(DATA UNDER STUDY):
*-*-*
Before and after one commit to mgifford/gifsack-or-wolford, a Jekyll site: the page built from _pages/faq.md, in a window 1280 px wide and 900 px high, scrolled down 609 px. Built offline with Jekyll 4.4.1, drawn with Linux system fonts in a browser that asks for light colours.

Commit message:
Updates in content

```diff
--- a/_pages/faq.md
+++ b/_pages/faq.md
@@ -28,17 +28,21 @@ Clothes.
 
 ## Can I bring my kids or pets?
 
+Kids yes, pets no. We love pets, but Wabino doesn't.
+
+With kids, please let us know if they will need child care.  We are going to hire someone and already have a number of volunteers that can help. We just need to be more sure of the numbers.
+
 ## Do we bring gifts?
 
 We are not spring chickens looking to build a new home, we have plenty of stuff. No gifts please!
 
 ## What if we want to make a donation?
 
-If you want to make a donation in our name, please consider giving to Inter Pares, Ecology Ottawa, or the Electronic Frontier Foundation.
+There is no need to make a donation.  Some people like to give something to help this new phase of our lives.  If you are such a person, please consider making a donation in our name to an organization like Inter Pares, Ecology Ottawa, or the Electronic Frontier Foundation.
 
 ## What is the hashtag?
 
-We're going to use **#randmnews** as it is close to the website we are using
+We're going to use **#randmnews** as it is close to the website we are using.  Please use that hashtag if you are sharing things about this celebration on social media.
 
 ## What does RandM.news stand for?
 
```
*-*-*
If a line in the entries includes the word "Inter", copy that line out.

-If you want to make a donation in our name, please consider giving to Inter Pares, Ecology Ottawa, or the Electronic Frontier Foundation.
+There is no need to make a donation.  Some people like to give something to help this new phase of our lives.  If you are such a person, please consider making a donation in our name to an organization like Inter Pares, Ecology Ottawa, or the Electronic Frontier Foundation.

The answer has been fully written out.